### Front-end code edit data
● ● ●

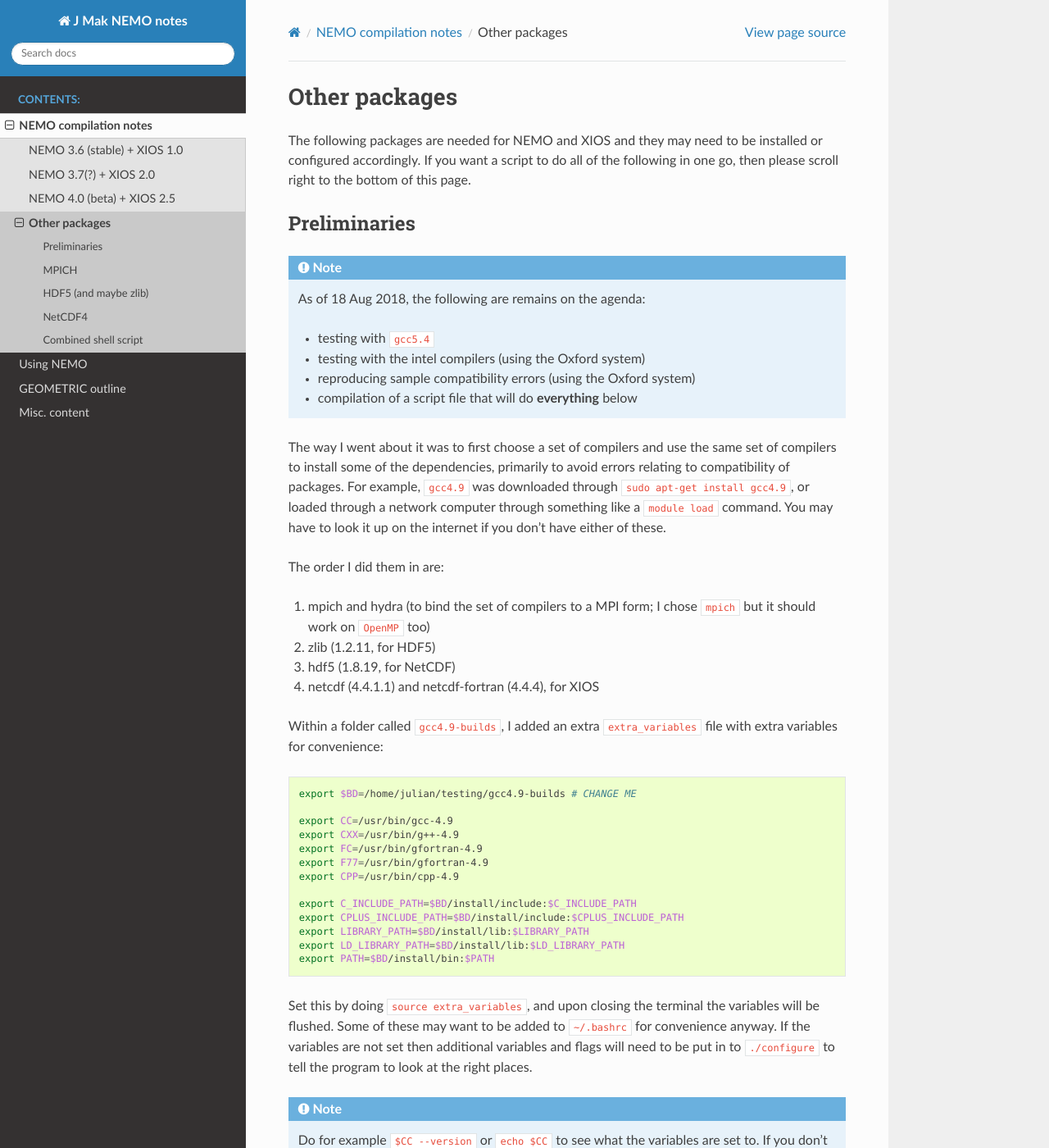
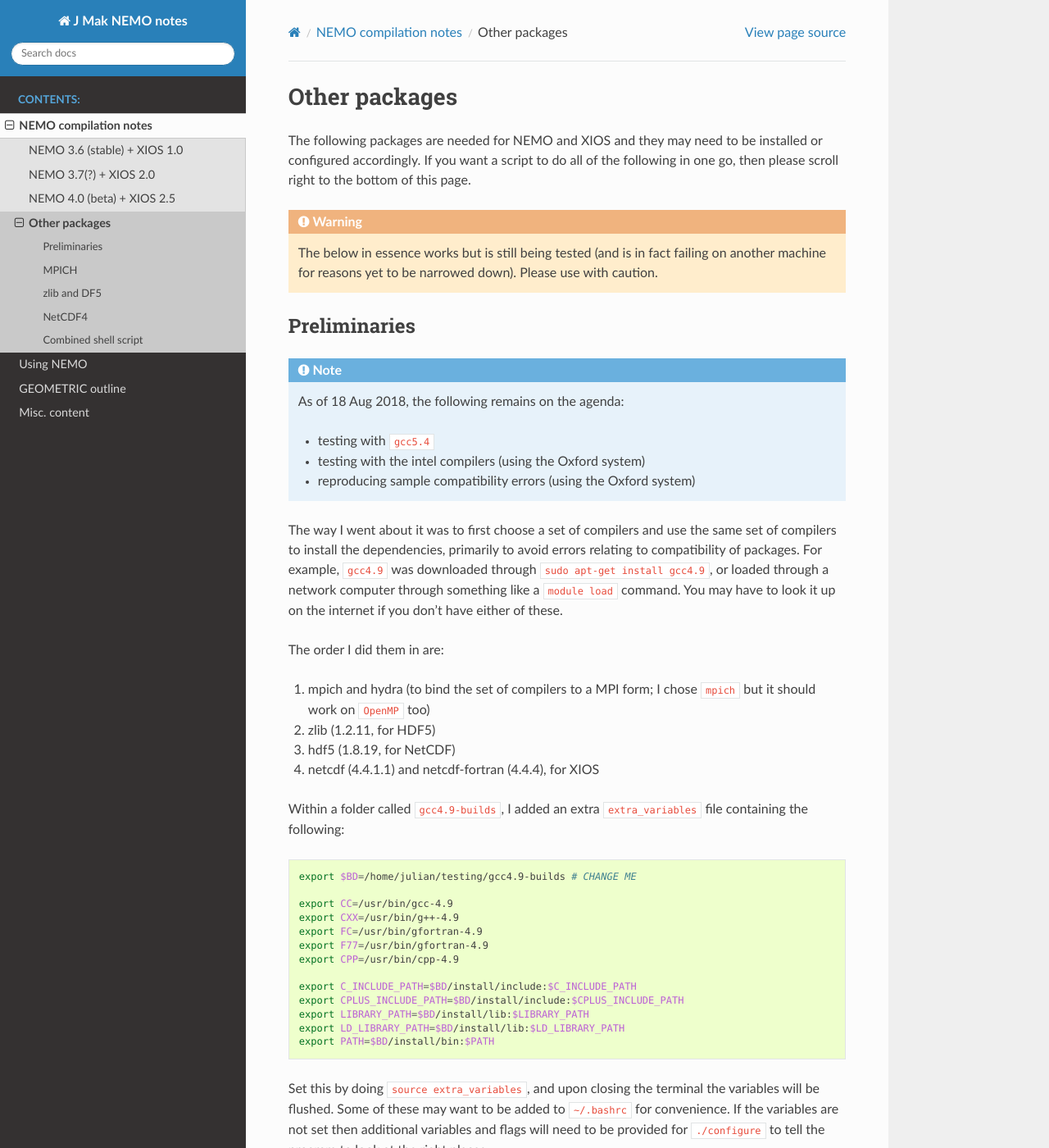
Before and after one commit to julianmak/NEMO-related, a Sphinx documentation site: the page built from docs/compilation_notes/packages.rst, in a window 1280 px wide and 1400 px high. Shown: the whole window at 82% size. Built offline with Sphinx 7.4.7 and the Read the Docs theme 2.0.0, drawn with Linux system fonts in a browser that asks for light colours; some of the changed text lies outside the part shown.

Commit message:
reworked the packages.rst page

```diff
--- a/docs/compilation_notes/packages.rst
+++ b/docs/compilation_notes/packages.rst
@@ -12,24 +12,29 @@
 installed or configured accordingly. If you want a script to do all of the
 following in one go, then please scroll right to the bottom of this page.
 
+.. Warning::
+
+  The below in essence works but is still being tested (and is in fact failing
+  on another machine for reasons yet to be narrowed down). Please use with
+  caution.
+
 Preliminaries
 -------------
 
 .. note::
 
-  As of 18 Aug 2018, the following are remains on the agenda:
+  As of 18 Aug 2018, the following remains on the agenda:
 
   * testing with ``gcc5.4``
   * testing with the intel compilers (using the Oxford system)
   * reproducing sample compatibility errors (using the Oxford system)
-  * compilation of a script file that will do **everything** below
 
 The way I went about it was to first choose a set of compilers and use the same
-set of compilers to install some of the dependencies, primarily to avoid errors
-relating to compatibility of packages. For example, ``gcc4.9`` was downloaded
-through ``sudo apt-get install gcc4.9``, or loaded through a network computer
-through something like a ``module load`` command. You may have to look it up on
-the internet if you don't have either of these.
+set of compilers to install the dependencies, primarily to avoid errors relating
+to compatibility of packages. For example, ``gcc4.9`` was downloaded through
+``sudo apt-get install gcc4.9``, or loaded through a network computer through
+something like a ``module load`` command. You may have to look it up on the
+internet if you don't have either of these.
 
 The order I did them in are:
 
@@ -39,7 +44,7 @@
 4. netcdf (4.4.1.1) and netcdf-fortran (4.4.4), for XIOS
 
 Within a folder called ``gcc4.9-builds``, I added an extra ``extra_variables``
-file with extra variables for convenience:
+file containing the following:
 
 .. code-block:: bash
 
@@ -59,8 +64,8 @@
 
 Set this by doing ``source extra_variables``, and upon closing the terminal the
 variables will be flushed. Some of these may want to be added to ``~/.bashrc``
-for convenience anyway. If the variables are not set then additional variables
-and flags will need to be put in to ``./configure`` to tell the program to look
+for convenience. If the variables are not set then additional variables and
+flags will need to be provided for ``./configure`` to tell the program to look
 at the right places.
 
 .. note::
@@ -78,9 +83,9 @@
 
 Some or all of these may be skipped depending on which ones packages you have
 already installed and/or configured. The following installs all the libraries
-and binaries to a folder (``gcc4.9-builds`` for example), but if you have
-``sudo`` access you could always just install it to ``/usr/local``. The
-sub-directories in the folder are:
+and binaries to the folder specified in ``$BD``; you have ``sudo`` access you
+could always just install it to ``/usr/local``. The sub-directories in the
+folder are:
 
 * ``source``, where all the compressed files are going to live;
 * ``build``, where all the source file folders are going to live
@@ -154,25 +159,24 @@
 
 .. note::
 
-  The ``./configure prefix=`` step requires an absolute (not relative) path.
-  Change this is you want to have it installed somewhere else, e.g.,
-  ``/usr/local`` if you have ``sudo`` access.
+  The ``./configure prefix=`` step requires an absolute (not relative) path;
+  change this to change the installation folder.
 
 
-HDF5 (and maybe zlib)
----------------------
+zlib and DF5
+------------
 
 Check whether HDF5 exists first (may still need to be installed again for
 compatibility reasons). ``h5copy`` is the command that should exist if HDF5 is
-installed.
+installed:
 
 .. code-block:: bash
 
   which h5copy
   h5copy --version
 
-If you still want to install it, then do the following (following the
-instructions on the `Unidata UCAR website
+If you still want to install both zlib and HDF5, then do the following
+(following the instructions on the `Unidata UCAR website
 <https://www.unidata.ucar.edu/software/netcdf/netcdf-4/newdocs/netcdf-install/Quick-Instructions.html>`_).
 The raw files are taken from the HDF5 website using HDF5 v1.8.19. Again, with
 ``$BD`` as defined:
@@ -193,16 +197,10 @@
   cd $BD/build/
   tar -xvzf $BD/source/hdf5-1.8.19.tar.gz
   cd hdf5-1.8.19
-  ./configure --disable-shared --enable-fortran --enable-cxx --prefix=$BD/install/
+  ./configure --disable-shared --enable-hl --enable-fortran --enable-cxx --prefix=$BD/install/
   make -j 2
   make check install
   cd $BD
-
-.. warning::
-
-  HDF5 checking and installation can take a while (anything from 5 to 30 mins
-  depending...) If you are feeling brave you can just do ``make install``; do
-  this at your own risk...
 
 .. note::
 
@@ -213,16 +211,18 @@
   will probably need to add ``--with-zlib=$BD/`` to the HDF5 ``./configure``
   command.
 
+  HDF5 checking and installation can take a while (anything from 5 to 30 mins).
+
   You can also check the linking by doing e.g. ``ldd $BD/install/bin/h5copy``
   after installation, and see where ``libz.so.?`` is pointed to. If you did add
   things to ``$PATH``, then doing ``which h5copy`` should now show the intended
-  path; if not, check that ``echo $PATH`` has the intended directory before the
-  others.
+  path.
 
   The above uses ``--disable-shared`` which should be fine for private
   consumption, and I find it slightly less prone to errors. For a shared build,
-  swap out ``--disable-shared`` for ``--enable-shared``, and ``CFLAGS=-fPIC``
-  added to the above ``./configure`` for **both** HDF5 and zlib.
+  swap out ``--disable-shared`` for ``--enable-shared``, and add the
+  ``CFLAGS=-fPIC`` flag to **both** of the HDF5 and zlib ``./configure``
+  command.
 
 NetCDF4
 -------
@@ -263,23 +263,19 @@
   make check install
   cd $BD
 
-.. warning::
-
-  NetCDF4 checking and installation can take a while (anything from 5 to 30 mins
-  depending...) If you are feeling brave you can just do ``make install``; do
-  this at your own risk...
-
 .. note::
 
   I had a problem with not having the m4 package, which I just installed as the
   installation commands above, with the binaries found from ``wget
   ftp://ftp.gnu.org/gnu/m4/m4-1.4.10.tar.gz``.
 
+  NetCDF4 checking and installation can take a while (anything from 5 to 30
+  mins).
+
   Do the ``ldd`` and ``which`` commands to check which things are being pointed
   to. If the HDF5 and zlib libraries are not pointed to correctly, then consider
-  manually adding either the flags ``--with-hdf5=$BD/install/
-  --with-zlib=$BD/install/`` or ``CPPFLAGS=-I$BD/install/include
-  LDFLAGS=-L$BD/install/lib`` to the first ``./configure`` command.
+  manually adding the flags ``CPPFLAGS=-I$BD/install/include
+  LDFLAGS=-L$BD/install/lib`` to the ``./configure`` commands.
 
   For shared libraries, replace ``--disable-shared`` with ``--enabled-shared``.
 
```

● ● ●

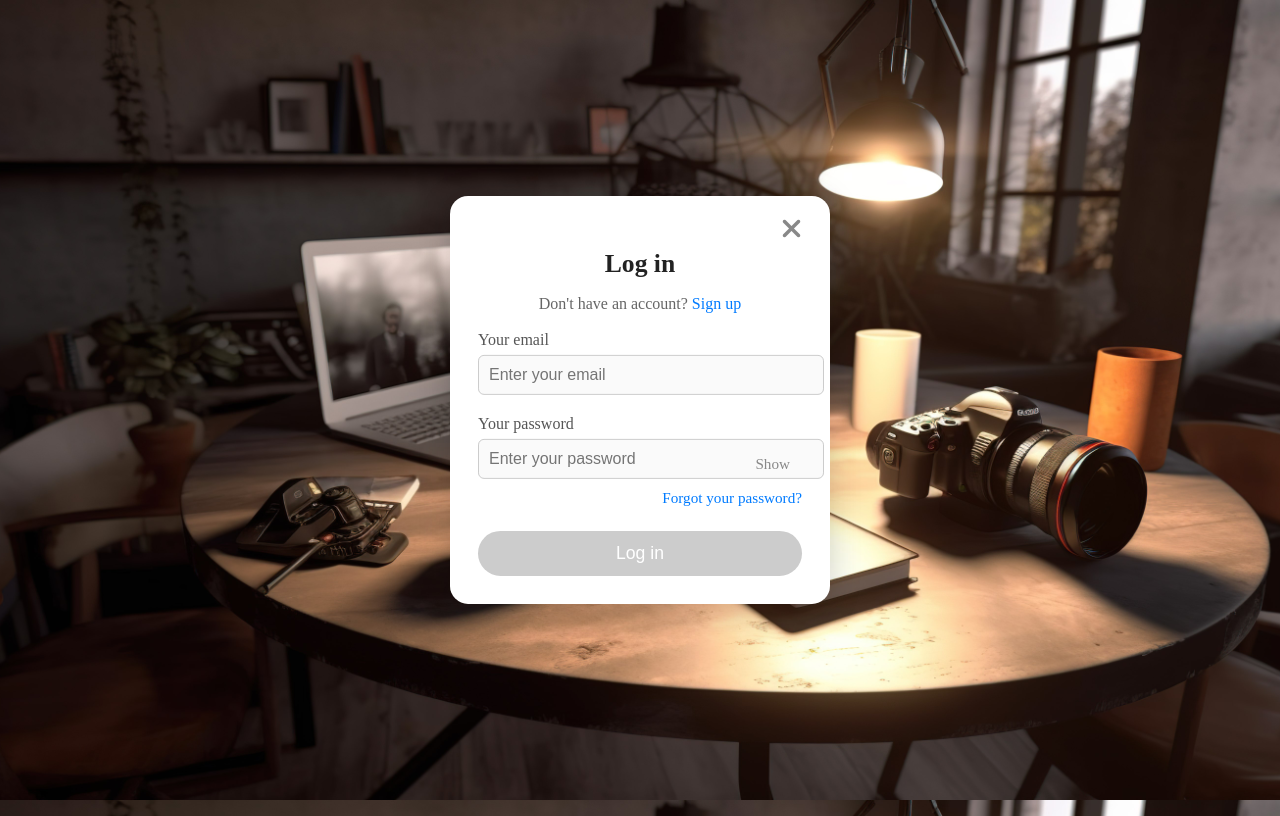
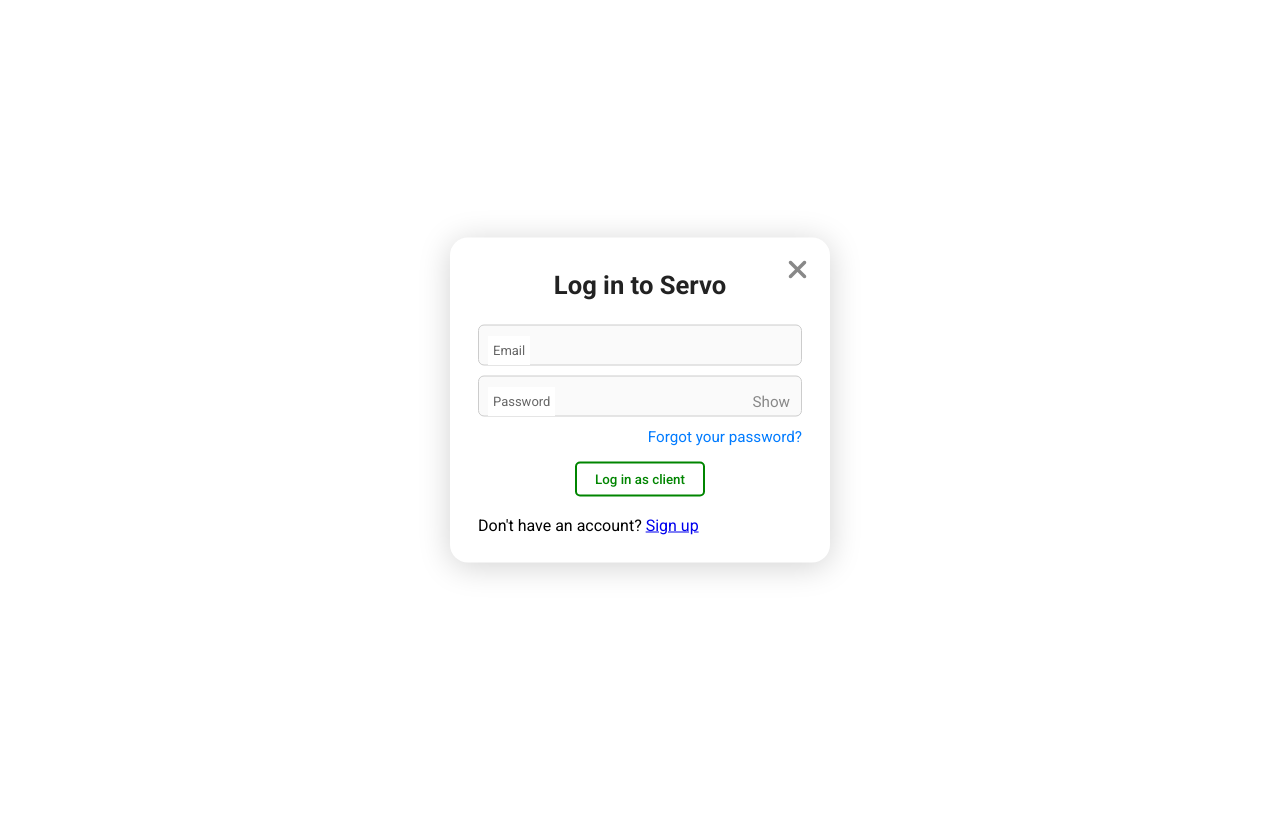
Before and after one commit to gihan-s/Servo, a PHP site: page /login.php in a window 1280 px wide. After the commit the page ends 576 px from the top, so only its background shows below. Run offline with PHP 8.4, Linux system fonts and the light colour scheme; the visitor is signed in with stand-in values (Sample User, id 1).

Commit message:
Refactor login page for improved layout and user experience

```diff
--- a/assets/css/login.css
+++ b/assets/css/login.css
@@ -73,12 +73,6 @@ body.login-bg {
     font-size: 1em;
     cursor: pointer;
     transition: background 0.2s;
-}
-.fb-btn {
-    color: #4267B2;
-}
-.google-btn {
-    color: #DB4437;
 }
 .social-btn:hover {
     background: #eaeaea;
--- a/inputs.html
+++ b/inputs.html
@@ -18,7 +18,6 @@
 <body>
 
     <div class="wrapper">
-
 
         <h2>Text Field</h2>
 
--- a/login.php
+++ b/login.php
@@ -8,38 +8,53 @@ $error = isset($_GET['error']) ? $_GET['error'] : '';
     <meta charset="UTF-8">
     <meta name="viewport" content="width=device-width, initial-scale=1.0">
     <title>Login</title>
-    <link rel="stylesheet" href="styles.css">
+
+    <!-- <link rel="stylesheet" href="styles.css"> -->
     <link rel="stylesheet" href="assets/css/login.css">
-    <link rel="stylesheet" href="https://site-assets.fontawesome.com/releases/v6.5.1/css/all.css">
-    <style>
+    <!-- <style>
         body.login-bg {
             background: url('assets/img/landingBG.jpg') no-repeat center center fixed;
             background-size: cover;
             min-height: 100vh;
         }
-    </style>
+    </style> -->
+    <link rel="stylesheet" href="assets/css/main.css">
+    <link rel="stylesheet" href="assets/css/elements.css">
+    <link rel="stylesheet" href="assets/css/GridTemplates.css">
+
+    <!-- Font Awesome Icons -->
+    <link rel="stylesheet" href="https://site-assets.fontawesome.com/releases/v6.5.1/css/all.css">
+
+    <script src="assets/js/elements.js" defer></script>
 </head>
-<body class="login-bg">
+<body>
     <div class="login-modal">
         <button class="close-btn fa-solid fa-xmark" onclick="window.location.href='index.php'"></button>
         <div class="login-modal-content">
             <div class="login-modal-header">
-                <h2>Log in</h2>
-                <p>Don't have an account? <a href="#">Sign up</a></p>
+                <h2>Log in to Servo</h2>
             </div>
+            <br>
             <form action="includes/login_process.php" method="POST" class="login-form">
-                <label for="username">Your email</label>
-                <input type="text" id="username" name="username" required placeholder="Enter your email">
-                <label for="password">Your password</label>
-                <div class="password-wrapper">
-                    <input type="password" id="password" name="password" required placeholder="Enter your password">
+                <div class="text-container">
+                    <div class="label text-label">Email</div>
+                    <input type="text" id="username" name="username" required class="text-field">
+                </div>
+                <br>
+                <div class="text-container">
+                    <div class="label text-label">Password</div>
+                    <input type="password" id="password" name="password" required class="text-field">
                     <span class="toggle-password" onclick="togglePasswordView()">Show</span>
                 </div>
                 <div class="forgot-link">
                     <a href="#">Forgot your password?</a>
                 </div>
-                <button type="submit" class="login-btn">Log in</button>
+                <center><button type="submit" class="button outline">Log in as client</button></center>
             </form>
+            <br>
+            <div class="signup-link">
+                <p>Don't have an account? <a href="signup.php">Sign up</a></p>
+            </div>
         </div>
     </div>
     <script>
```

● ● ●

### WORK ORDER
In the records above, some lines may contain the word "stylesheet"; copy every one of them.

### RESULT FOR THIS EXERCISE
-    <link rel="stylesheet" href="styles.css">
+    <!-- <link rel="stylesheet" href="styles.css"> -->
     <link rel="stylesheet" href="assets/css/login.css">
-    <link rel="stylesheet" href="https://site-assets.fontawesome.com/releases/v6.5.1/css/all.css">
+    <link rel="stylesheet" href="assets/css/main.css">
+    <link rel="stylesheet" href="assets/css/elements.css">
+    <link rel="stylesheet" href="assets/css/GridTemplates.css">
+    <link rel="stylesheet" href="https://site-assets.fontawesome.com/releases/v6.5.1/css/all.css">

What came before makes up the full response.